What is the definition of the American Dream? Is it the ability to provide a life for your children that is better than the one you had? Is it the opportunity to achieve a higher level of education or a higher paying job than your parents?
In a blog post for the Institute of Family Studies, Anna Sunderland recently reviewed The Revolt of the Elites and the Betrayal of Democracy, a book by Christopher Lasch published posthumously, where he argued that our current definition of the “American Dream” as upward mobility is quite different than the American Dream of the past.
He argued that society was then defined not “by the chance to rise in the social scale so much as the complete absence of a scale that clearly distinguished commoners from gentlemen.”
“Opportunity, as many Americans understood it, was a matter more of intellectual than of material enrichment.”
At this point, equality was not always spoken of in terms of wealth, but also in “the distribution of intelligence and competence…Opportunity, as many Americans understood it, was a matter more of intellectual than of material enrichment.” He also wrote that, “Citizenship appeared to have given even the humbler members of society access to the knowledge and cultivation elsewhere reserved for the privileged classes.”
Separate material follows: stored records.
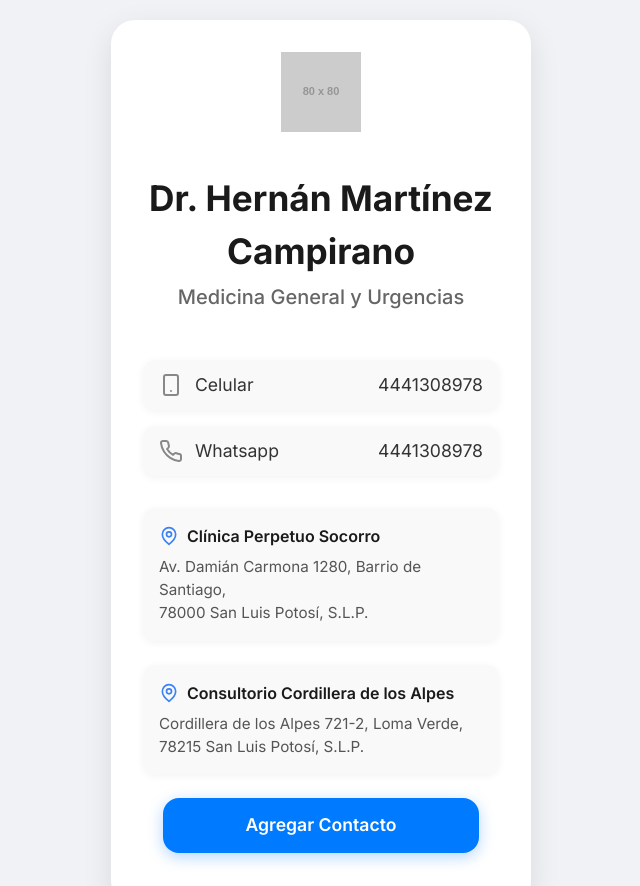
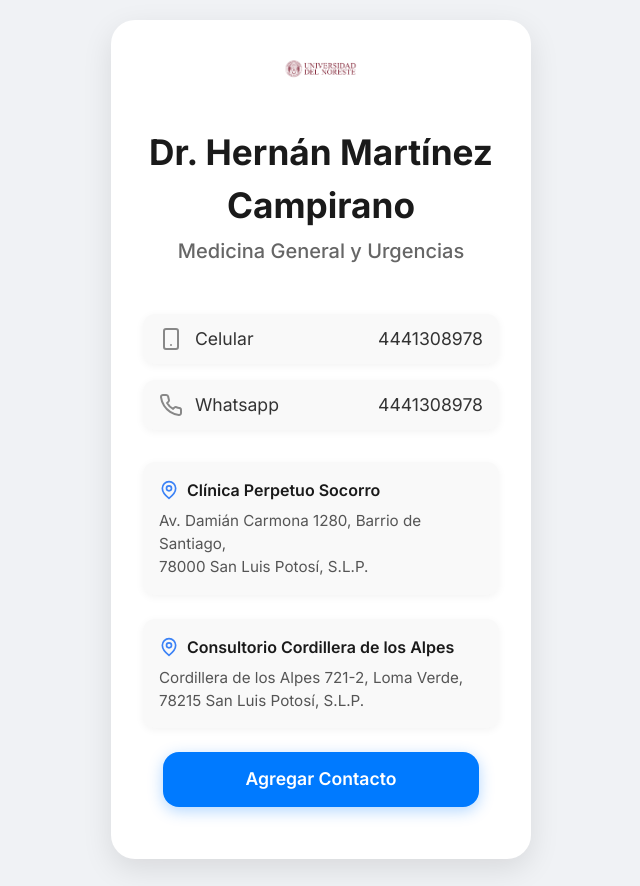
Before and after one commit to marcasmax/marcasmax_html.github.io, a plain HTML site: page hernan.html in a window 1280 px wide. Shown: the top 886 px of the page, without its empty margins (319-959 px from the left). Drawn offline with nearby package versions, Linux system fonts and the light colour scheme; placeholder pictures from the web are drawn by us.

Commit message:
Update hernan.html

```diff
--- a/hernan.html
+++ b/hernan.html
@@ -175,9 +175,8 @@
 </head>
 <body>
     <div class="card-container">
-        <!-- Logo superior (simulando el logo del colegio médico) -->
-        <!-- Se usa una imagen de placeholder. Si tienes la URL del logo real, reemplázala aquí. -->
-        <img src="https://placehold.co/80x80/dcdcdc/666666?text=LOGO" alt="Logo Colegio Médico" class="header-logo">
+        <!-- Logo superior -->
+        <img src="https://github.com/marcasmax/marcasmax_html.github.io/blob/main/une1.png?raw=true" alt="Logo Colegio Médico" class="header-logo">
 
         <!-- Sección de Nombre y Especialidad -->
         <div>
```
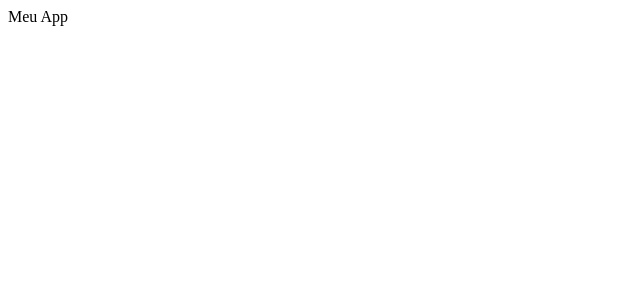
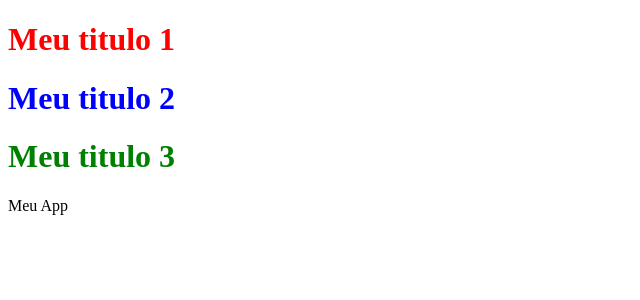
Before and after one commit to Davijluna/exercicios_de_revisao, a React (Create React App) app in the folder exerciciosdiarios/: page / in a window 1280 px wide. Shown: the top 300 px of the page, without its empty margins (0-640 px from the left). Built offline with nearby package versions, Linux system fonts and the light colour scheme.

Commit message:
feat: usando as propriedades props para mudar estilos das fontes

```diff
--- a/exerciciosdiarios/src/App.js
+++ b/exerciciosdiarios/src/App.js
@@ -1,9 +1,15 @@
 import React from "react";
 
+const Titulo = (props) => {
+  return <h1 style={{color: props.cor}}>{props.texto}</h1>
+}
 
 const App = () => {
   return (
     <div>
+      <Titulo cor="red" texto="Meu titulo 1" />
+      <Titulo cor="blue" texto="Meu titulo 2" />
+      <Titulo cor="green" texto="Meu titulo 3" />
       Meu App
     </div>
   );
```
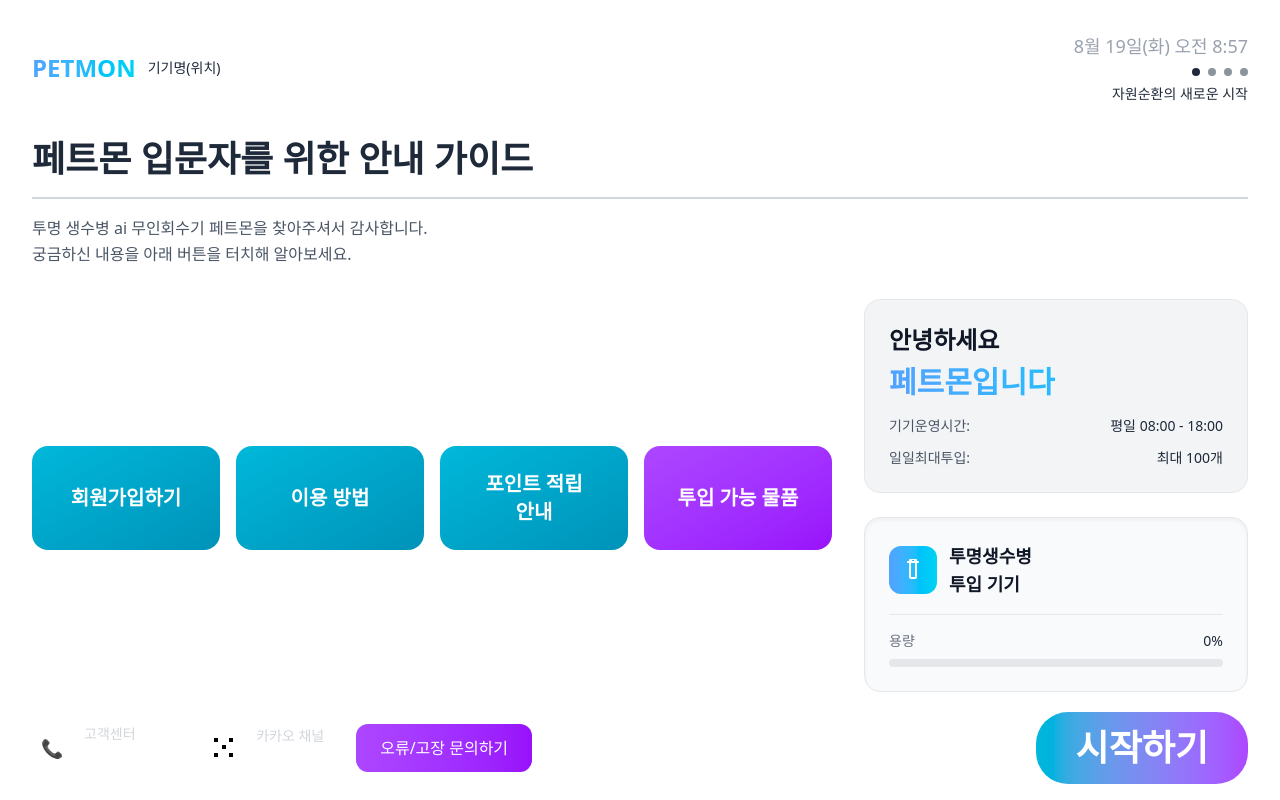
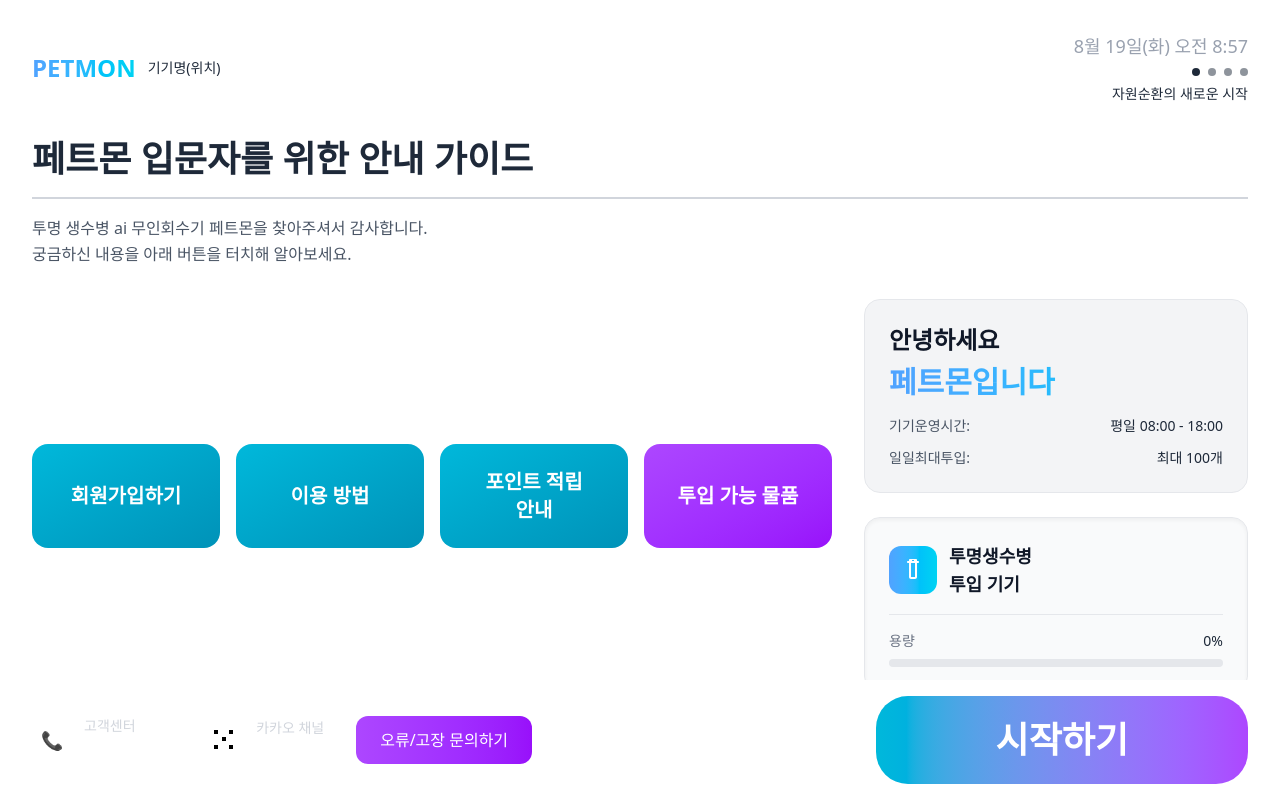
Before and after one commit to hyeonjoonpark/ReHAN_ESG_platform, a Next.js app in the folder frontend/: page / in a window 1280 px wide. Built offline with nearby package versions, Linux system fonts and the light colour scheme; no server answers.

Commit message:
STYLE: start button

```diff
--- a/frontend/src/app/page.tsx
+++ b/frontend/src/app/page.tsx
@@ -230,7 +230,7 @@ export default function Home() {
         rightButtons={[{
           text: "시작하기",
           onClick: () => router.replace('/login'),
-          className: "bg-gradient-to-r from-cyan-500 to-purple-500 hover:from-blue-600 hover:to-cyan-600 px-10 py-4 rounded-4xl text-white font-extrabold text-4xl transition-all duration-300 hover:scale-115 hover:shadow-2xl text-center"
+          className: "bg-gradient-to-r from-cyan-500 to-purple-500 hover:from-blue-600 hover:to-cyan-600 px-30 py-6 rounded-4xl text-white font-extrabold text-4xl transition-all duration-300 hover:scale-115 hover:shadow-2xl text-center"
         }]}
       />
 
```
Lasch recognized that this idea was not a reality for everyone, although the idea was still pervasive.
Sunderland recognized that increasing opportunities for “civic involvement” and access to quality education are difficult tasks, which may be why they are not always first mentioned when discussing the American Dream. The difficulty though, does not diminish the necessity. She also brings up another point, which Lasch does not mention: strong families.
“Enabling more Americans to form such families—as most surely hope to do—is yet more complicated than improving schools,” Sunderland writes, “but if we aspire to reviving the American dream as Lasch defines it, then it’s not an optional task.”